Date: 29 Oct 2020
Graduate Student, Zhu Group
Title: Predictive Modeling of the ERα/ERβ Adverse Outcome Pathway
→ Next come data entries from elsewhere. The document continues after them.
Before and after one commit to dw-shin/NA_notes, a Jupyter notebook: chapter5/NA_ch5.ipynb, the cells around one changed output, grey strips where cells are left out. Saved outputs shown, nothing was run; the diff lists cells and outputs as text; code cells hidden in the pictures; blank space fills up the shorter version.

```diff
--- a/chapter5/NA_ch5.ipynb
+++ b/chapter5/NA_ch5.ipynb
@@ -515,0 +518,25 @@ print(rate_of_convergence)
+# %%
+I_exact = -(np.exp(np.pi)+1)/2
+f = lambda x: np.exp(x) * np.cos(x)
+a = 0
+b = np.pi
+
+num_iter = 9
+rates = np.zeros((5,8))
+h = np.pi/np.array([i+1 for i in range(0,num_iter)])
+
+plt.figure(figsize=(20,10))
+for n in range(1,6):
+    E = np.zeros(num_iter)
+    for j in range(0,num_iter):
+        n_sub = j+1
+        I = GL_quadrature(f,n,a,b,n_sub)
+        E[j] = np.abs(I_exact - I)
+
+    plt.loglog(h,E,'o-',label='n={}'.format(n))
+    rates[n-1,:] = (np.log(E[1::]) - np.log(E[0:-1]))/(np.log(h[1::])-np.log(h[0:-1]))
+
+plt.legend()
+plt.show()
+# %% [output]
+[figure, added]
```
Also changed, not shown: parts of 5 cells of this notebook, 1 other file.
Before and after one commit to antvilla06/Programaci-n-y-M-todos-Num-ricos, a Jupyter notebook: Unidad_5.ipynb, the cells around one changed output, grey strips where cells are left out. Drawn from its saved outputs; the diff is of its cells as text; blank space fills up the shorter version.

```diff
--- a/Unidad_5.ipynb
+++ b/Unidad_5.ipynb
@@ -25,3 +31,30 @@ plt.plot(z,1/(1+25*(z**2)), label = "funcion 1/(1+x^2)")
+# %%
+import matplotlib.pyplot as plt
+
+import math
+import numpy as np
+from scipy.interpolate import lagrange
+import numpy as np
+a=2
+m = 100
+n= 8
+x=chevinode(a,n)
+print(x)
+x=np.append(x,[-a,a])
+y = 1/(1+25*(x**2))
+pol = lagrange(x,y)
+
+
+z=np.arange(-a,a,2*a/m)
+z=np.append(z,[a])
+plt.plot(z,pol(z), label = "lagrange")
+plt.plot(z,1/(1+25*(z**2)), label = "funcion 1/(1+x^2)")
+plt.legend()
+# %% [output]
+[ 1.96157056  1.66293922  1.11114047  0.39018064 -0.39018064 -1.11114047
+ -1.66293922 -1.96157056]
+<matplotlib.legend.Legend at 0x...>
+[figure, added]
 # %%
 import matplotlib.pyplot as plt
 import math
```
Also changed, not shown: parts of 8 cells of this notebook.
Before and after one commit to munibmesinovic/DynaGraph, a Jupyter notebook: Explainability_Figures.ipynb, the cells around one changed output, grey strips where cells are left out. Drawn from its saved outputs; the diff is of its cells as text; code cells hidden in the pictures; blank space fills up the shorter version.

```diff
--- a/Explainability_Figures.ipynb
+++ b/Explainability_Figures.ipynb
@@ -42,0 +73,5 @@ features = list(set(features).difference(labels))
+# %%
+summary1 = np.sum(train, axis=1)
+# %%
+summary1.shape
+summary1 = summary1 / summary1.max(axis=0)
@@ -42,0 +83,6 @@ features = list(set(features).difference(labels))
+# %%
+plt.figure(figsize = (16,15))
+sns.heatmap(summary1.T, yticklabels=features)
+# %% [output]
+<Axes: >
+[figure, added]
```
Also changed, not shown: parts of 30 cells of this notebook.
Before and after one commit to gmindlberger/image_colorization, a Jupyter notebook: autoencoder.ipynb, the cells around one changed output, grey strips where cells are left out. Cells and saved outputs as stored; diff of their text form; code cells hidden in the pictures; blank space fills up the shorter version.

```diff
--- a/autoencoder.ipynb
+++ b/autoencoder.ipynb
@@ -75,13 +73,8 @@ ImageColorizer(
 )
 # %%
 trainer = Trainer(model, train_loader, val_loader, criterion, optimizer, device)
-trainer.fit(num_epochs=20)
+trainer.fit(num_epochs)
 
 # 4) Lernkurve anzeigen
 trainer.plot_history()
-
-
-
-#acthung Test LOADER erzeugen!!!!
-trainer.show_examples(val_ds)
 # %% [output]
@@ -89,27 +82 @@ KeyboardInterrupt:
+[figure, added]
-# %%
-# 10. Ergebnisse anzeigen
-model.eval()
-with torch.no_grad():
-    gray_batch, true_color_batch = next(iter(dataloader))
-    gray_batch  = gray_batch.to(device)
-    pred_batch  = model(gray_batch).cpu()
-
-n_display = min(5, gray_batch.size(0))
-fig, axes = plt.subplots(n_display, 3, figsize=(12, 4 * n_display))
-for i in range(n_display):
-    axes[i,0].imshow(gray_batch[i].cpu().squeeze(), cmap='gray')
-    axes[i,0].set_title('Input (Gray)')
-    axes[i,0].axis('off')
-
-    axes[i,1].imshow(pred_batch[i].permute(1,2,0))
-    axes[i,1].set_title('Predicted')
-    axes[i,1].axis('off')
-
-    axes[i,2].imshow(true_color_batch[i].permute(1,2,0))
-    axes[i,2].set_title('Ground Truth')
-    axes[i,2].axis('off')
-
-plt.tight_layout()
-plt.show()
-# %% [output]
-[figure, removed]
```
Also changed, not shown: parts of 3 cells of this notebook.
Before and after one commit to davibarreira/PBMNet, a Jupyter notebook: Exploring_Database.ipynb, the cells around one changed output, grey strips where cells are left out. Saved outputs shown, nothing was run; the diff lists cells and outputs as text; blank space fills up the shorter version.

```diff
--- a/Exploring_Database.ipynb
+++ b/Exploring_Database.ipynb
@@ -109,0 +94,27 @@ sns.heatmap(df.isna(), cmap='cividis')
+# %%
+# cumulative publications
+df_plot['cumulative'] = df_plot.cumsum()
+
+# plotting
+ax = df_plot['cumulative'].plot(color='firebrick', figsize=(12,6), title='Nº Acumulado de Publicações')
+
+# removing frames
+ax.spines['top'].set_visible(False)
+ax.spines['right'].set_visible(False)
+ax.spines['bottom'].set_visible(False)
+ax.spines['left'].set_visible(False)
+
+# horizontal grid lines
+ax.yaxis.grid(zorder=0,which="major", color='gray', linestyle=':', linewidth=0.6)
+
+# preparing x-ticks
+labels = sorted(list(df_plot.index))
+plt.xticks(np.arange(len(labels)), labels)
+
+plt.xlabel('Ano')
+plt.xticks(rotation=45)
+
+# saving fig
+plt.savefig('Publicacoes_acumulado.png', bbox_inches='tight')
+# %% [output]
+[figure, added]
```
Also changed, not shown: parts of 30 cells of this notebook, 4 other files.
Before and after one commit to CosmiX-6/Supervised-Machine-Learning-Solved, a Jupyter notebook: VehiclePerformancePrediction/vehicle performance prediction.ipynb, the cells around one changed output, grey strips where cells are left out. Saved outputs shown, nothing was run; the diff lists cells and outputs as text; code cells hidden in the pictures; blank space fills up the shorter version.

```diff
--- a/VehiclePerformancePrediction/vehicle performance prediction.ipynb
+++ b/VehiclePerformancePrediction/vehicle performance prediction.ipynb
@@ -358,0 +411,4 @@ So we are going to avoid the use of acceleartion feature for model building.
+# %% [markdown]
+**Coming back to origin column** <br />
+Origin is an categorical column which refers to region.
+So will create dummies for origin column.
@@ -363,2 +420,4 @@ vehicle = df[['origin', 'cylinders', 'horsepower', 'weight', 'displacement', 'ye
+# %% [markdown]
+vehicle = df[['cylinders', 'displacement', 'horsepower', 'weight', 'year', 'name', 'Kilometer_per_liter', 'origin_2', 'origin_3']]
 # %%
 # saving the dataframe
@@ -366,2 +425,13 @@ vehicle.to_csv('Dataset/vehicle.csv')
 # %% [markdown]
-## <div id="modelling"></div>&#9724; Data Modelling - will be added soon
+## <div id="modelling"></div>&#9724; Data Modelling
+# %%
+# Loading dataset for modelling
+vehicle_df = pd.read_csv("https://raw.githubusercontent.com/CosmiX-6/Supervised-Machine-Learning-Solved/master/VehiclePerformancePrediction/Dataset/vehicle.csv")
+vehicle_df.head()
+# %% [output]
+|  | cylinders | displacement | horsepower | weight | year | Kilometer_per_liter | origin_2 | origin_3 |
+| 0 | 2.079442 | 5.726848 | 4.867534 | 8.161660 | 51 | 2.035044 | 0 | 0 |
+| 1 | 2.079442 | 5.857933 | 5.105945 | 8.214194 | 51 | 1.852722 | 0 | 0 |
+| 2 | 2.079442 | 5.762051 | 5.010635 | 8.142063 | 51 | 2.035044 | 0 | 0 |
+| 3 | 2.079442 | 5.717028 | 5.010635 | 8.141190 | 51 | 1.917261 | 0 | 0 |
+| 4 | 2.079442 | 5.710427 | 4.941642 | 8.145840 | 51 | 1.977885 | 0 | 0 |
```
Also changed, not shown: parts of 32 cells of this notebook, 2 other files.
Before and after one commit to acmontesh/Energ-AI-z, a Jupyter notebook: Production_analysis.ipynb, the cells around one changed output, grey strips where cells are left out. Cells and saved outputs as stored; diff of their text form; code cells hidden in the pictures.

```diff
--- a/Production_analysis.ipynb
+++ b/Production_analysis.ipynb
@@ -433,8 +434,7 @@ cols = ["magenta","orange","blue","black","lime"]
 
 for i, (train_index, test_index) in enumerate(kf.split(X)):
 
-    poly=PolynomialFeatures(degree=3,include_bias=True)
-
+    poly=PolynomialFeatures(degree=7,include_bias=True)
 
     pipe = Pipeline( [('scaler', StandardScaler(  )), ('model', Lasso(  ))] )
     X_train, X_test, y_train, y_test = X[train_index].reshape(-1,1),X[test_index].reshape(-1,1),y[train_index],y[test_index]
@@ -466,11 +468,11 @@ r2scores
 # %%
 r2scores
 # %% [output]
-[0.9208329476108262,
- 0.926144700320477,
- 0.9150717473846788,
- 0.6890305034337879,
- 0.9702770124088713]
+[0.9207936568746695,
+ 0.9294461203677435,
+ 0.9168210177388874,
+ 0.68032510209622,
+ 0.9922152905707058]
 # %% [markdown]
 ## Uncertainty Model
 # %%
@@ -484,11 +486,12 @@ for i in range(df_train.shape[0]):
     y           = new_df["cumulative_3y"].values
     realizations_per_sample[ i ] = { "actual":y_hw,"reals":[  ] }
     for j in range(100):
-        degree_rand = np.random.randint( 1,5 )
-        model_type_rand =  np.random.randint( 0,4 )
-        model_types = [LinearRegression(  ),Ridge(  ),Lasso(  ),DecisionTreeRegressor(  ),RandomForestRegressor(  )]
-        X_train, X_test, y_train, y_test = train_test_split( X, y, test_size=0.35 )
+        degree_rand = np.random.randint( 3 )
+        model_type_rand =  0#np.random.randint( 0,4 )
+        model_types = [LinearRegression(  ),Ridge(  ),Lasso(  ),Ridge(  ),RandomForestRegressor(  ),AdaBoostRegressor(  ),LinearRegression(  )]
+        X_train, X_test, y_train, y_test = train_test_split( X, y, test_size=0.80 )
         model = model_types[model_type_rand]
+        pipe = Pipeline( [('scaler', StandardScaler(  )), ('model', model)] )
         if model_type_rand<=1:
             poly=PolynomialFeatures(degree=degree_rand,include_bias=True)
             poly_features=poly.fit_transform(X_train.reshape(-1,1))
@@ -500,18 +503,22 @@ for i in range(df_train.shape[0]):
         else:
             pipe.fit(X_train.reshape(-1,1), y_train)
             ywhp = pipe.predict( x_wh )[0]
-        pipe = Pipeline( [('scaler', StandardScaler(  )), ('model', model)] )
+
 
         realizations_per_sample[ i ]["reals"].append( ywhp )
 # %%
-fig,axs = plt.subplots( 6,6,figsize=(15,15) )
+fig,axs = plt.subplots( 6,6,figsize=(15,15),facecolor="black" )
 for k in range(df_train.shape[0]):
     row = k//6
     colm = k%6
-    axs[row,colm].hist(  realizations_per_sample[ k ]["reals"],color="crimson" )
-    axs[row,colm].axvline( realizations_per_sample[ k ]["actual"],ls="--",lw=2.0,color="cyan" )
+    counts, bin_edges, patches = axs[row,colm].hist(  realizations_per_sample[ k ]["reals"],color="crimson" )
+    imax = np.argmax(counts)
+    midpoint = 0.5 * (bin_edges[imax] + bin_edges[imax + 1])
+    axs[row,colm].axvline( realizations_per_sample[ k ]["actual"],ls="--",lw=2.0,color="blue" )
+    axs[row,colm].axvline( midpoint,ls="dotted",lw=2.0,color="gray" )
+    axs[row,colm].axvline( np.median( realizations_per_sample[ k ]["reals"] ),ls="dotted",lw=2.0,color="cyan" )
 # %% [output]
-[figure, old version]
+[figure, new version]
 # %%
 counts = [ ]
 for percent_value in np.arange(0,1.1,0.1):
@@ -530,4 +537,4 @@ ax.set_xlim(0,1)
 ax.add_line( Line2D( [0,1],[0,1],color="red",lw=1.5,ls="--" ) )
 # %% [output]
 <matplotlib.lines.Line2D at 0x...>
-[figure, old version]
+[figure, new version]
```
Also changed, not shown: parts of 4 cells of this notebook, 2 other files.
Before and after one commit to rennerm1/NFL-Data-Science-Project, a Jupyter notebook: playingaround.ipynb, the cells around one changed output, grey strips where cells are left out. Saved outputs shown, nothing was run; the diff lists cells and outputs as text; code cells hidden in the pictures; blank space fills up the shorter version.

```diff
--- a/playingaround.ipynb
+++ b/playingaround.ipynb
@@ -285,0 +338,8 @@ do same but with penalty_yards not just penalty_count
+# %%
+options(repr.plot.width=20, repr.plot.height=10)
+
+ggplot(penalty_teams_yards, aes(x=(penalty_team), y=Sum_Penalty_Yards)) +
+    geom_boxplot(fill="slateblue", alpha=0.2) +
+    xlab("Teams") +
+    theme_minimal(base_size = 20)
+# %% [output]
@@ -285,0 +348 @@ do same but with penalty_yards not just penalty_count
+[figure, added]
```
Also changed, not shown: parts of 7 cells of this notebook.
Abstract: As defined by the World Health Organization, an endocrine disruptor is an exogenous substance or mixture that alters function(s) of the endocrine system and consequently causes adverse health effects in an intact organism, its progeny, or (sub)populations. Traditional experimental testing regimens to identify toxicants that induce endocrine disruption, including disruptions of the classical genomic ERα/ERβ signaling pathway, can be expensive and time-consuming. Computational modeling has emerged as a promising and cost-effective alternative method for screening and prioritizing potentially endocrine-active chemicals. Modern computational toxicology has moved into a big data era with an enormous amount of data daily generated for chemicals of interest (e.g., drug molecules). Efficiently using this data landscape to quickly and interpretably predict potential toxicants is in high demand. We sought to apply classic machine-learning algorithms, and deep-learning approaches to a panel of over 7500 compounds tested against 18 ERα/ERβ assays in the Environmental Protection Agency’s Toxicity Forecaster high-throughput screening program. The 273 models showed reliable predictivity for new chemicals that have known ERα/ERβ agonist, antagonist, or binding activities but did not undergo experimental testing in these 18 assays. Predictions from this modeling suite can form the basis for future mechanism-driven approaches that combat the “black box” stereotype of many machine learning algorithms.